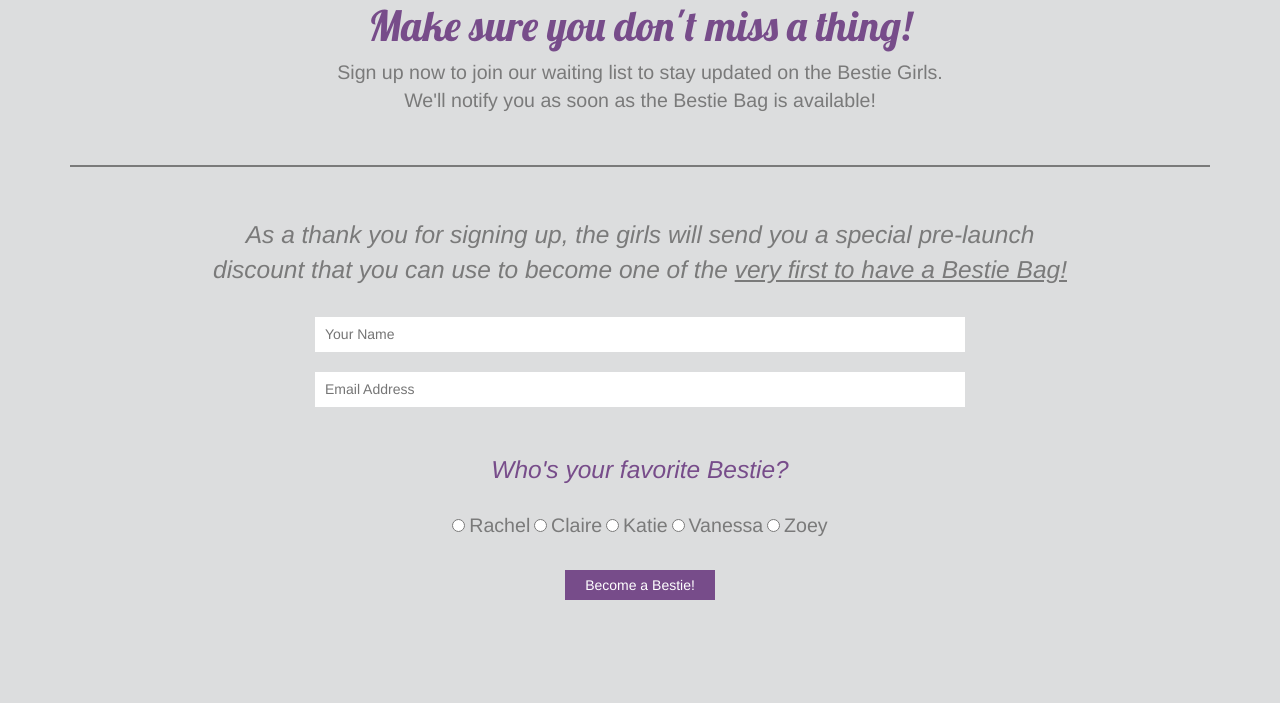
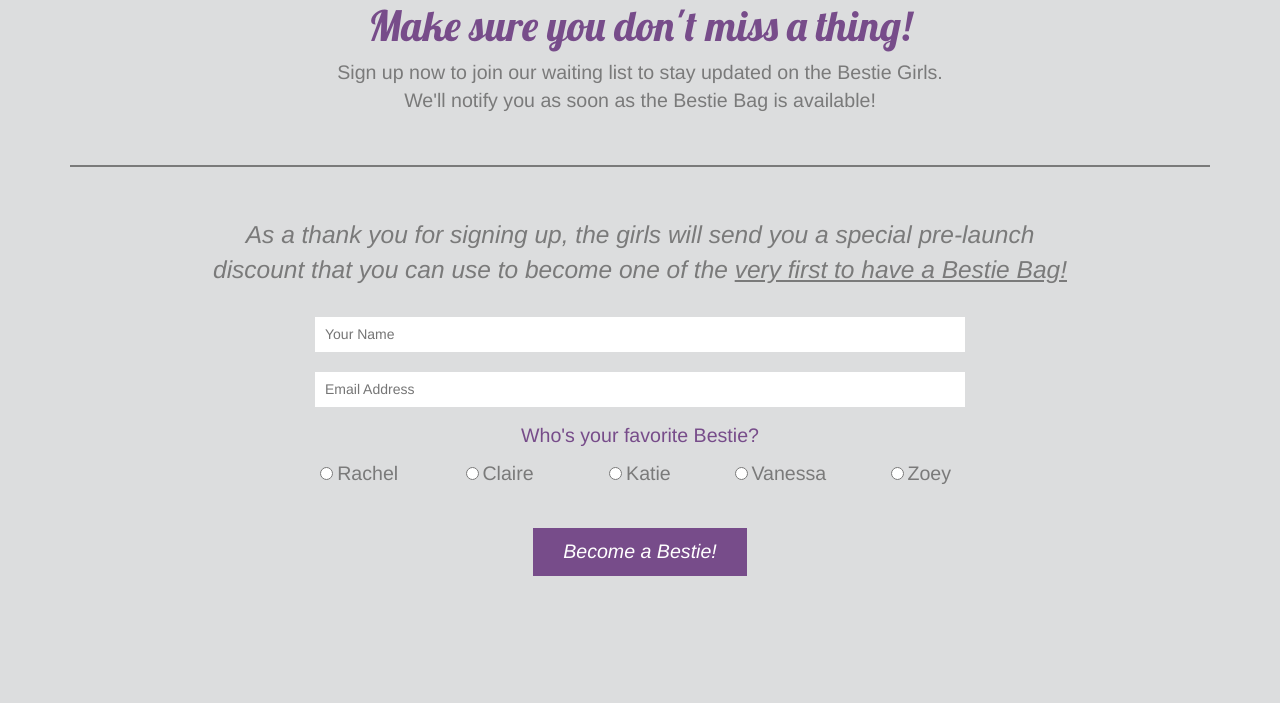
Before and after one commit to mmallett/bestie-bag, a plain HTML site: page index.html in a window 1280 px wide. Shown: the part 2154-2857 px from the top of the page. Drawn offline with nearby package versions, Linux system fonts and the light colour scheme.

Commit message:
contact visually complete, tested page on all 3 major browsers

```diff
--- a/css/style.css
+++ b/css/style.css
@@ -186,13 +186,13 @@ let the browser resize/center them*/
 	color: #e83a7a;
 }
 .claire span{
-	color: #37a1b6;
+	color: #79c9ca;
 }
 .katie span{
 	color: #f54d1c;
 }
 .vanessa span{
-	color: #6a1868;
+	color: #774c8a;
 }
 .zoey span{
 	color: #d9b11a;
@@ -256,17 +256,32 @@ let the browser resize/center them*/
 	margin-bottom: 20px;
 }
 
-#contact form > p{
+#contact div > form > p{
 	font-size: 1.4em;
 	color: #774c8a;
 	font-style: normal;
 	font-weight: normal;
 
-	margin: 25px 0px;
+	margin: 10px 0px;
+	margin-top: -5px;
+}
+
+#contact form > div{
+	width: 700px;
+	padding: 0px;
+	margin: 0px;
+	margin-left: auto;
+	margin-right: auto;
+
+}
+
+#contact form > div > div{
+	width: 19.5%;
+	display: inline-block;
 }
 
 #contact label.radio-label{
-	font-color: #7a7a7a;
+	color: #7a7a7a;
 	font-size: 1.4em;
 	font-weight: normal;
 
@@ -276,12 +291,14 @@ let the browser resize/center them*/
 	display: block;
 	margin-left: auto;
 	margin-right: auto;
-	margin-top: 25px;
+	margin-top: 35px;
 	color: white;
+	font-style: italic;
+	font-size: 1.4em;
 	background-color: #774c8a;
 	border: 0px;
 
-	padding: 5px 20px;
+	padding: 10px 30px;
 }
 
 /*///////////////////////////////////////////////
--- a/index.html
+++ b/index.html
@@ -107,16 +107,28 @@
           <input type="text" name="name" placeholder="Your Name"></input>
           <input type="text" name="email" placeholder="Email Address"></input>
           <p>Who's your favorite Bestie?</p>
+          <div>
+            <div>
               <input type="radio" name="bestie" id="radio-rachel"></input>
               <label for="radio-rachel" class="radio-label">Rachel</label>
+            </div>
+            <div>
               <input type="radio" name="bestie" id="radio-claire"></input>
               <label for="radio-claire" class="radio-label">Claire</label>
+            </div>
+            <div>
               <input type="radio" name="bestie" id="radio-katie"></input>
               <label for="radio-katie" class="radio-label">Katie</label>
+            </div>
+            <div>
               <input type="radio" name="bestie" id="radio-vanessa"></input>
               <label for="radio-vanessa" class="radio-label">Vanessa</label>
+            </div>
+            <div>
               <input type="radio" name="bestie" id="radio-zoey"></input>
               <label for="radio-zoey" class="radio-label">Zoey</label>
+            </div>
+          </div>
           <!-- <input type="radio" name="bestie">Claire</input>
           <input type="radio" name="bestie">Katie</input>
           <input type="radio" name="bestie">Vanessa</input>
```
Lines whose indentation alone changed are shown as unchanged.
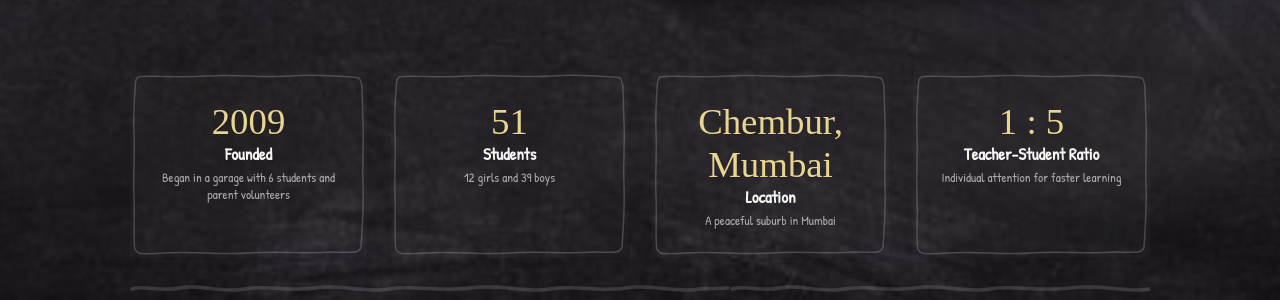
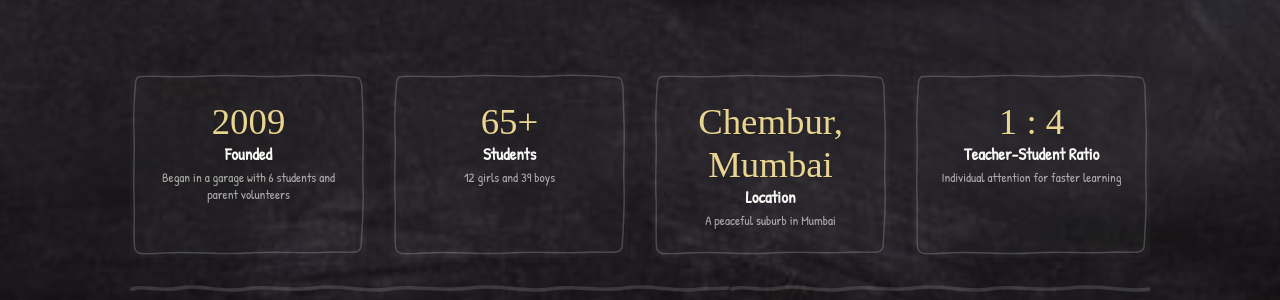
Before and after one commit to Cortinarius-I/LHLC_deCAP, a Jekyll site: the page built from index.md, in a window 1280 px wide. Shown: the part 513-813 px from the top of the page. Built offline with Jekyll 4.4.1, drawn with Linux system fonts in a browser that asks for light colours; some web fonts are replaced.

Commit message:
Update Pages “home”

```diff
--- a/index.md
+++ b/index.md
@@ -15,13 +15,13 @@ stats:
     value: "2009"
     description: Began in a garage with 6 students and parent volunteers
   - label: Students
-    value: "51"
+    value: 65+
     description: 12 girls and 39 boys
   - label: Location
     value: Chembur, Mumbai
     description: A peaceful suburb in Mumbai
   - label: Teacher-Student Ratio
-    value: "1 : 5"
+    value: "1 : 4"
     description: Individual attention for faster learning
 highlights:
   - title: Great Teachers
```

### Work item
When a line of the records includes "label", that line belongs in the answer.

### Written reply
 #contact label.radio-label{
               <label for="radio-rachel" class="radio-label">Rachel</label>
               <label for="radio-claire" class="radio-label">Claire</label>
               <label for="radio-katie" class="radio-label">Katie</label>
               <label for="radio-vanessa" class="radio-label">Vanessa</label>
               <label for="radio-zoey" class="radio-label">Zoey</label>
   - label: Students
   - label: Location
   - label: Teacher-Student Ratio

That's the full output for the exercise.